Early Saturday morning I was out on the Adams County gravel roads in my old Ford pickup truck, tearing up the miles bringing news to rural folks.
I like the weekends, even though the early-morning hours are stressful and I have to struggle to stay awake. Coffee helps, as do music and fabulation. It’s also a privilege to be a witness to a couple of sunrises every week. How many do you see? Henry Thoreau once jokingly wrote that he should be a paid county official, with an official title: Inspector Of Snowstorms. I’m the local Inspector Of Sunrises, at least on the weekends; I assume Adams County has someone else watching for cool weekday sunrises. If not, what a shame!
The roads I travel are in uplands and lowlands. I pay close attention, as dawn nears, when I’m on an upland stretch with a generous view of the eastern horizon.
The clouds looked favorable as I tooled down 800th St. The sun’s rays were favored and amplified by my friend Eos, the Greek goddess of the dawn, who spends a few mornings every year exercising her rosy fingers here in the Midwest hinterlands. I got to know that deity many years ago; we made a deal: she’ll show me her works if I respond appropriately with improvised fiddle tunes.
As the pre-dawn sky display evolved I recognized one of Eos’s favorite motifs these days. She likes to work jet contrails into her one-off designs.
I liked that! As I drove I waited for the next phase of the design:
Notice how in that photo I captured both a farm-house light and a blinking TV tower light. One-second exposure with the camera steadied on the top of a sleeping customer’s mailbox.
The sun continued its inexorable rise (really the planet sinking) as I drove. It gratifies me to have images stored on the camera’s chip, a treat to sample once I get home and upload the files onto my computer.
The sunrise, I could tell, wasn’t going to develop into one of those occasional mind-blowers. I said to myself, “Well, I probably won’t take any more photos.”
It was a fairly warm morning, unusual for this time of year. My window was open and I had my forearm draped on the top of the opening. Suddenly a winged form flapped into the truck. I was startled; I looked to my right and saw a winged humanoid form, about the size of a Great Horned Owl, perched on the back of the seat next to me.
The winged creature had the form of a woman, though with wings arching from her back. The wing feathers were curiously mottled in shades of red and yellow and the creature wore flowing robes colored similarly.
“Hi, Eos — good to see you again!”
“How’d you like that predawn segment? I worked hard on that, and I even had some nice contrails to work with.”
“It was good, Eos — understated but masterful. I shot some photos.”
“I saw you driving along from on high — You were shooting some photos and I thought I’d fly down to see what you think. Nobody else was watching!”
“A good predawn sequence, but it seems like it fizzled out after that!
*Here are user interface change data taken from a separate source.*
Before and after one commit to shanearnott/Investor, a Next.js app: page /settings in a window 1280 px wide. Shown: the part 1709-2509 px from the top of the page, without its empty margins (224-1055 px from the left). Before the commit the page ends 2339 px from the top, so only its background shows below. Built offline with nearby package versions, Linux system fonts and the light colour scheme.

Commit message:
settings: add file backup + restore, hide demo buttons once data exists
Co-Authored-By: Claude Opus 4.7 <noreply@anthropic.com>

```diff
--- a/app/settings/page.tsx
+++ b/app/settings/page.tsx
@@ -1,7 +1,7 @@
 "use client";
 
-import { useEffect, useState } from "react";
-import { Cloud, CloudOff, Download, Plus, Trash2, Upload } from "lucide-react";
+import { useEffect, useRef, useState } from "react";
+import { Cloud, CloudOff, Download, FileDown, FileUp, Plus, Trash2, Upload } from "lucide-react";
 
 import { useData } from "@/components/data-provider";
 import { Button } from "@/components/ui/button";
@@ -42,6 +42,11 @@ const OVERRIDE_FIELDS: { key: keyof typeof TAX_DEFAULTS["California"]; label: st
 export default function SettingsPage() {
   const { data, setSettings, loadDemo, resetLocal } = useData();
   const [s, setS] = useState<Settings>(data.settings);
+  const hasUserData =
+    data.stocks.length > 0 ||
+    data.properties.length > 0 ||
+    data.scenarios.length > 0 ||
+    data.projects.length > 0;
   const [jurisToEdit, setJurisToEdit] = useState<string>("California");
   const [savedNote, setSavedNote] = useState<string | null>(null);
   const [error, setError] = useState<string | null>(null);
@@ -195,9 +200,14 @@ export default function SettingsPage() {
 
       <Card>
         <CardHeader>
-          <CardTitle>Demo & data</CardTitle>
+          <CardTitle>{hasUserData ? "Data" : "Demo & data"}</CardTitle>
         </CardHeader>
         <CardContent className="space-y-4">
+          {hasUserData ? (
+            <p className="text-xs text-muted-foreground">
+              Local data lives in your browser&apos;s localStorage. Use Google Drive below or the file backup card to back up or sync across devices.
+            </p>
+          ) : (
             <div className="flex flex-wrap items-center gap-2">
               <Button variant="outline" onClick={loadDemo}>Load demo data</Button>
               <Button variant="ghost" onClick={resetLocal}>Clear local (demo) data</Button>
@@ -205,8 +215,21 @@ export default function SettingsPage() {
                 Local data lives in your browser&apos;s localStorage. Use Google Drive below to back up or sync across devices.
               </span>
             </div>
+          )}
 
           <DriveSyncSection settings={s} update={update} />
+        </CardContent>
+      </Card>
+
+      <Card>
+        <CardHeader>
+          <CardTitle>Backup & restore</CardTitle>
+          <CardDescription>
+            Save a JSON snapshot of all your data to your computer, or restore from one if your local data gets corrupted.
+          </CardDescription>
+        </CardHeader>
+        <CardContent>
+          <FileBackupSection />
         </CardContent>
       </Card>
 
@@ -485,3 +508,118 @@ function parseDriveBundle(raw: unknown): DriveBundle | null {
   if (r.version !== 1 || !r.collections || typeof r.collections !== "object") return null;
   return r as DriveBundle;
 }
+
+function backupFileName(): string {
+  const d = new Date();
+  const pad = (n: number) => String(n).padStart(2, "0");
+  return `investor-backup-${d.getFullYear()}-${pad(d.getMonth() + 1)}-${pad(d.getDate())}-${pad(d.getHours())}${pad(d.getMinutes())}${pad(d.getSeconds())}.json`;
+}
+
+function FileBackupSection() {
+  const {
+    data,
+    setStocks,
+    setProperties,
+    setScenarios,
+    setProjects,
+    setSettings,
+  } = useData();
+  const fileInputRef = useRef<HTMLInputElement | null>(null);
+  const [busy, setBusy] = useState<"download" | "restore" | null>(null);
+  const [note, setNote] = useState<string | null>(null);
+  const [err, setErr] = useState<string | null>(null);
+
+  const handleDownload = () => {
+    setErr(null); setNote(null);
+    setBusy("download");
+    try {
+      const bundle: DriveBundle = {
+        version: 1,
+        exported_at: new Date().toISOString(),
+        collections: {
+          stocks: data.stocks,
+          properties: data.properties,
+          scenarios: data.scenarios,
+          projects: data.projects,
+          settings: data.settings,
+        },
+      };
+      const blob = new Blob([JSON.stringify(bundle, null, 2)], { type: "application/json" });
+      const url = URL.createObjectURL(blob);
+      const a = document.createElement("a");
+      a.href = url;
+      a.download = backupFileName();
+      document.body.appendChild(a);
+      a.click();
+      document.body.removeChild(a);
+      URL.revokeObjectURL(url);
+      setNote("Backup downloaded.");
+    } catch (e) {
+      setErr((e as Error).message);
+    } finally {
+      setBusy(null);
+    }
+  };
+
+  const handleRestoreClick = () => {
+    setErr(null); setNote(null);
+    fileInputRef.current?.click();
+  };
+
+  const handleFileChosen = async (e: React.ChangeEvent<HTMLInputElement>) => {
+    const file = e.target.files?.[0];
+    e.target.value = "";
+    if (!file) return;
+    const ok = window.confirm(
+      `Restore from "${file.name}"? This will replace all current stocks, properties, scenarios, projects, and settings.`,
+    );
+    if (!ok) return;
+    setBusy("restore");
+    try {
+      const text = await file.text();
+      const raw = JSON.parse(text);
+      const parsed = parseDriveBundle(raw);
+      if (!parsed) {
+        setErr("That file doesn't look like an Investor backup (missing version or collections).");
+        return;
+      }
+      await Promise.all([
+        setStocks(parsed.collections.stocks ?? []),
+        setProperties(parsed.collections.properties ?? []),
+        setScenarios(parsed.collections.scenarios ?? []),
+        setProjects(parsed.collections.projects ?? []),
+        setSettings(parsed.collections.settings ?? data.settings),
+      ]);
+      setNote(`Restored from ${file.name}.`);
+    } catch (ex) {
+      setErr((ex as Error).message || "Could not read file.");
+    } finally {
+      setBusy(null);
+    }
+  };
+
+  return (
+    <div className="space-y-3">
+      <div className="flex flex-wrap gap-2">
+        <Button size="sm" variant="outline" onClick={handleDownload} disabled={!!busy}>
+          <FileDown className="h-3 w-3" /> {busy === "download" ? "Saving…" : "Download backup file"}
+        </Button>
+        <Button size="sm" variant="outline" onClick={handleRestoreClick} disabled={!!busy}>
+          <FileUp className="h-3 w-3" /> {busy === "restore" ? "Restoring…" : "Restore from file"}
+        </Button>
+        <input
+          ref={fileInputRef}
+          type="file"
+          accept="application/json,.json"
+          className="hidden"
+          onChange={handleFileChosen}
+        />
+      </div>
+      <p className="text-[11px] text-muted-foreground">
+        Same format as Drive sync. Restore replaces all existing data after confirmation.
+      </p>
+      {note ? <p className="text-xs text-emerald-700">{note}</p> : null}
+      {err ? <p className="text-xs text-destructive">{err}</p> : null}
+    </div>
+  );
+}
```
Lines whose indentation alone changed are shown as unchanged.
I know you did your best!”
“Oh, it’s so hard sometimes, Larry! The clouds are hard to manage — it’s like herding cats — and that stupid Earth of yours is so set in its ways! If I could convince that stolid planet to let me slow or speed up the rotation during a dawn it would make things so much easier! That big hunk of iron and rock has been doing that rotation thing for entirely too long!”
“Well, like any artist, you have to work with the tools and materials you have available. A dozen splendid sunrises in a year is pretty good for this part of the country!”
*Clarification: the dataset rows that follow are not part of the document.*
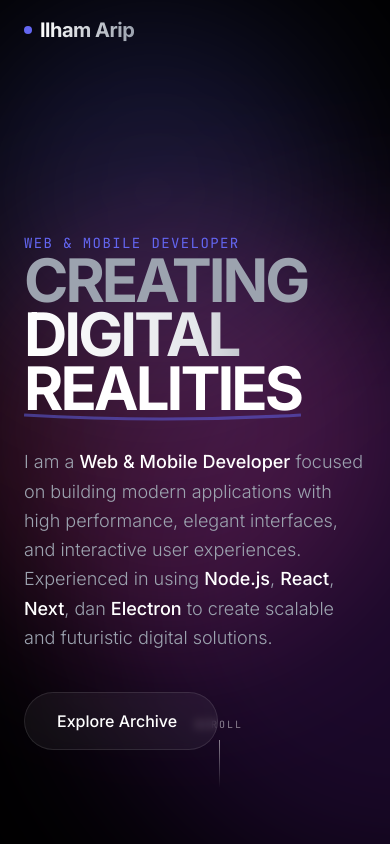
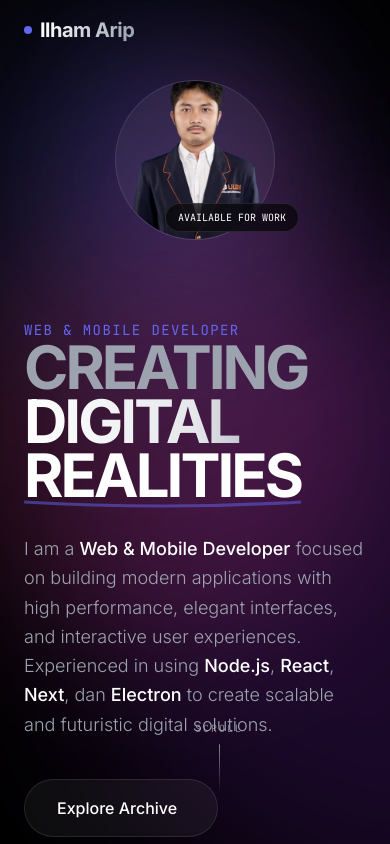
Before and after one commit to ilhamganteng321/react-cv, a React (Vite) app: page / in a window 390 px wide. Shown: the top 844 px of the page. Built offline with nearby package versions, Linux system fonts and the light colour scheme; some icons are missing; a web font is replaced by a local one.

Commit message:
add profile picture in hero section

```diff
--- a/src/components/contact.tsx
+++ b/src/components/contact.tsx
@@ -174,30 +174,6 @@ const Contact: React.FC = () => {
                 </div>
               </div>
             </div>
-
-            {/* Right Profile */}
-            <div className="flex justify-center lg:justify-end">
-              <div className="relative group">
-                {/* Glow */}
-                <div className="absolute inset-0 bg-gradient-to-r from-indigo-500 to-pink-500 blur-3xl opacity-30 group-hover:opacity-50 transition-opacity"></div>
-
-                {/* Profile Image */}
-                <div className="relative w-64 h-64 rounded-full overflow-hidden border border-white/10 bg-white/5 backdrop-blur-xl">
-                  <img
-                    src="/images/r-profile.png"
-                    alt="Profile"
-                    className="w-full h-full object-cover group-hover:scale-105 transition-transform duration-500"
-                  />
-                </div>
-
-                {/* Floating Badge */}
-                <div className="absolute bottom-5 -right-5 px-4 py-2 rounded-full bg-black/60 border border-white/10 backdrop-blur-md">
-                  <p className="text-xs font-mono text-white">
-                    AVAILABLE FOR WORK
-                  </p>
-                </div>
-              </div>
-            </div>
           </div>
         </RevealOnScroll>
 
--- a/src/components/hero.tsx
+++ b/src/components/hero.tsx
@@ -1,12 +1,35 @@
 // components/Hero.tsx
 import React from "react";
 import RevealOnScroll from "./reveal-on-scroll";
-import FloatingCards from "./flating-cards";
 
 const Hero: React.FC = () => {
   return (
     <section id="home" className="min-h-screen pt-20 relative">
       <div className="max-w-7xl mx-auto w-full px-6 grid grid-cols-1 lg:grid-cols-12 gap-12 items-center min-h-[90vh]">
+        {/* Profile Image — Mobile Only (tampil di atas teks) */}
+        <div className="flex justify-center lg:hidden">
+          <div className="relative group">
+            {/* Glow */}
+            <div className="absolute inset-0 bg-gradient-to-r from-indigo-500 to-pink-500 blur-3xl opacity-30 group-hover:opacity-50 transition-opacity"></div>
+
+            {/* Profile Image */}
+            <div className="relative w-40 h-40 rounded-full overflow-hidden border border-white/10 bg-white/5 backdrop-blur-xl">
+              <img
+                src="/images/r-profile.png"
+                alt="Profile"
+                className="w-full h-full object-cover group-hover:scale-105 transition-transform duration-500"
+              />
+            </div>
+
+            {/* Floating Badge */}
+            <div className="absolute bottom-2 -right-6 px-3 py-1.5 rounded-full bg-black/60 border border-white/10 backdrop-blur-md">
+              <p className="text-[10px] font-mono text-white whitespace-nowrap">
+                AVAILABLE FOR WORK
+              </p>
+            </div>
+          </div>
+        </div>
+
         {/* Left Content */}
         <div className="lg:col-span-8 z-10">
           <RevealOnScroll>
@@ -56,7 +79,7 @@ const Hero: React.FC = () => {
           </RevealOnScroll>
 
           <RevealOnScroll delay={0.3}>
-            <div className="flex flex-wrap gap-4">
+            <div className="flex flex-wrap gap-4 my-10">
               <a
                 href="#work"
                 className="bg-white/5 backdrop-blur-sm border border-white/10 px-8 py-4 rounded-full font-medium hover:bg-white hover:text-black transition-all duration-300 flex items-center gap-2 group"
@@ -64,17 +87,34 @@ const Hero: React.FC = () => {
                 Explore Archive
                 <i className="ph ph-arrow-right group-hover:translate-x-1 transition-transform"></i>
               </a>
-              {/* <button className="px-8 py-4 rounded-full font-medium text-gray-300 hover:text-white transition-colors flex items-center gap-2 border border-transparent hover:border-gray-700">
-                <i className="ph ph-download-simple"></i>
-                Get Manifesto PDF
-              </button> */}
             </div>
           </RevealOnScroll>
         </div>
 
-        {/* Right Content */}
+        {/* Right Content — Desktop Only */}
         <div className="lg:col-span-4 relative hidden lg:block">
-          <FloatingCards />
+          <div className="flex justify-center lg:justify-end">
+            <div className="relative group">
+              {/* Glow */}
+              <div className="absolute inset-0 bg-gradient-to-r from-indigo-500 to-pink-500 blur-3xl opacity-30 group-hover:opacity-50 transition-opacity"></div>
+
+              {/* Profile Image */}
+              <div className="relative w-64 h-64 rounded-full overflow-hidden border border-white/10 bg-white/5 backdrop-blur-xl">
+                <img
+                  src="/images/r-profile.png"
+                  alt="Profile"
+                  className="w-full h-full object-cover group-hover:scale-105 transition-transform duration-500"
+                />
+              </div>
+
+              {/* Floating Badge */}
+              <div className="absolute bottom-5 -right-5 px-4 py-2 rounded-full bg-black/60 border border-white/10 backdrop-blur-md">
+                <p className="text-xs font-mono text-white">
+                  AVAILABLE FOR WORK
+                </p>
+              </div>
+            </div>
+          </div>
         </div>
       </div>
 
--- a/src/components/navbar.tsx
+++ b/src/components/navbar.tsx
@@ -31,9 +31,12 @@ const Navbar: React.FC = () => {
       <div className="max-w-7xl mx-auto px-6 py-4 flex justify-between items-center">
         <div className="text-xl font-display font-bold tracking-tight flex items-center gap-2 cursor-pointer group">
           <span className="w-2 h-2 rounded-full bg-indigo-500 group-hover:scale-150 transition-transform"></span>
-          <span className="bg-gradient-to-r from-white to-gray-400 bg-clip-text text-transparent">
+          <a
+            href="#home"
+            className="bg-gradient-to-r from-white to-gray-400 bg-clip-text text-transparent"
+          >
             Ilham Arip
-          </span>
+          </a>
         </div>
 
         {/* Desktop Menu */}
```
The goddess peered out the windshield at the fading sunrise. She said:
“Now that isn’t too bad! Look at the juxtaposition of reds and blues! Why don’t you stop and take some more photos?”
“Oh, Eos, it’s not that good!”
“Please, Larry! I’ll bet if you crop the photo you could get something nice to show your slug-a-bed readers!”
“Well, okay…” It’s difficult to resist the entreaties of a goddess, however minor.
Eos said, “Thank you, Larry! I need to get to a meeting. I’m pleading my case today. I want to be able to do more artistic things with my sunrises. I’ve been thinking of a geometrical approach — maybe some Mondrian sunrises, and I’d love to do some Escher-like patterns! They’ve been resisting — damned traditionalists!”
“Just who are ‘they’?”
“Oh, I really can’t tell you, Larry! They would put me to work at the icicle lathes, a boring job I loathe! Hey, I gotta go!”
The deity flew out of the truck’s window and off into the distance. The sun was well up, and I finished my route and drove back to Quincy. I always enjoy talking with minor deities!